Your objective - Return each line of the records holding the string "border".

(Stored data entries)
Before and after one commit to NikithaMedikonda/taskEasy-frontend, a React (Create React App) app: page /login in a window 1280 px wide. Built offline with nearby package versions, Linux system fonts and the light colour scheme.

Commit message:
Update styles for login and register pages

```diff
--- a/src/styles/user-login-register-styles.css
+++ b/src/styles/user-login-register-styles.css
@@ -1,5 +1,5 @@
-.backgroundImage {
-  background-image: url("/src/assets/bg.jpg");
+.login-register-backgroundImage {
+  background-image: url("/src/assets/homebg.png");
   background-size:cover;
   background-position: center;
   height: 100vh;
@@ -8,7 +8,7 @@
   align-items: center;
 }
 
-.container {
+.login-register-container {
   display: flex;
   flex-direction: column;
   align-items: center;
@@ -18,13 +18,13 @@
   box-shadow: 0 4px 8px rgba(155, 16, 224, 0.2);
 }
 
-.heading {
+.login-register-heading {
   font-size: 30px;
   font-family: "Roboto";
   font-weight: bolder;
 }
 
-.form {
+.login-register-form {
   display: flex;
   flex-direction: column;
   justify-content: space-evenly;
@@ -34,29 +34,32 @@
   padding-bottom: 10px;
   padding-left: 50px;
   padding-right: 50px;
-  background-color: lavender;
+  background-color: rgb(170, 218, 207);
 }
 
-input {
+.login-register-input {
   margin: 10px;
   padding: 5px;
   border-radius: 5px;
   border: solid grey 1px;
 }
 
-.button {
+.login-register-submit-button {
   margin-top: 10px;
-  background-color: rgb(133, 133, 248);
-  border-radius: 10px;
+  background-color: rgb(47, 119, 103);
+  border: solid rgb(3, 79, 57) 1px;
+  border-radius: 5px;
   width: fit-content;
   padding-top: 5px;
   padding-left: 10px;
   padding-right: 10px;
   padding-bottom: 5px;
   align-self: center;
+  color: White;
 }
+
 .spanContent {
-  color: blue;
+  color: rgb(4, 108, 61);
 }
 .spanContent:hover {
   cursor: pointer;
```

* * *

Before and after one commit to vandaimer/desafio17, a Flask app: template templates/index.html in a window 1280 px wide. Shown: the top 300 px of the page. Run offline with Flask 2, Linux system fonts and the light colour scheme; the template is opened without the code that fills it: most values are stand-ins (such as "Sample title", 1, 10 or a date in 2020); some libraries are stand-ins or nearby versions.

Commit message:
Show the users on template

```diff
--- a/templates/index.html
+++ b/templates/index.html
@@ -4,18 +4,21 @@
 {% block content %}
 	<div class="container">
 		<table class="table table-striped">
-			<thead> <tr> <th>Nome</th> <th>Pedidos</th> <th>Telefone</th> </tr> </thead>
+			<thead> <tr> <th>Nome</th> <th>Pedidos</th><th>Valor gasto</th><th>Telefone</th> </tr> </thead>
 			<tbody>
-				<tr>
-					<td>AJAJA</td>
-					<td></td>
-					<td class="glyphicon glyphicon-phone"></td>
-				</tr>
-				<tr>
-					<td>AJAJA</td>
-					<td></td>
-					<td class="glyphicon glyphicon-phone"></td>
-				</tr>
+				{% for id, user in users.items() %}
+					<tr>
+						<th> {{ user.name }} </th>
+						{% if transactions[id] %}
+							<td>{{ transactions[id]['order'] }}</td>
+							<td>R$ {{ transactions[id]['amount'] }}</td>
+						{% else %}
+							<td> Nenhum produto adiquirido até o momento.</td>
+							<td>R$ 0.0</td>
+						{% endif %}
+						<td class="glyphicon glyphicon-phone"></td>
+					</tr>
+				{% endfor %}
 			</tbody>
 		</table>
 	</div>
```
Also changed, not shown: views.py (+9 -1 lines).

Response to this exercise -
   border-radius: 5px;
   border: solid grey 1px;
-  border-radius: 10px;
+  border: solid rgb(3, 79, 57) 1px;
+  border-radius: 5px;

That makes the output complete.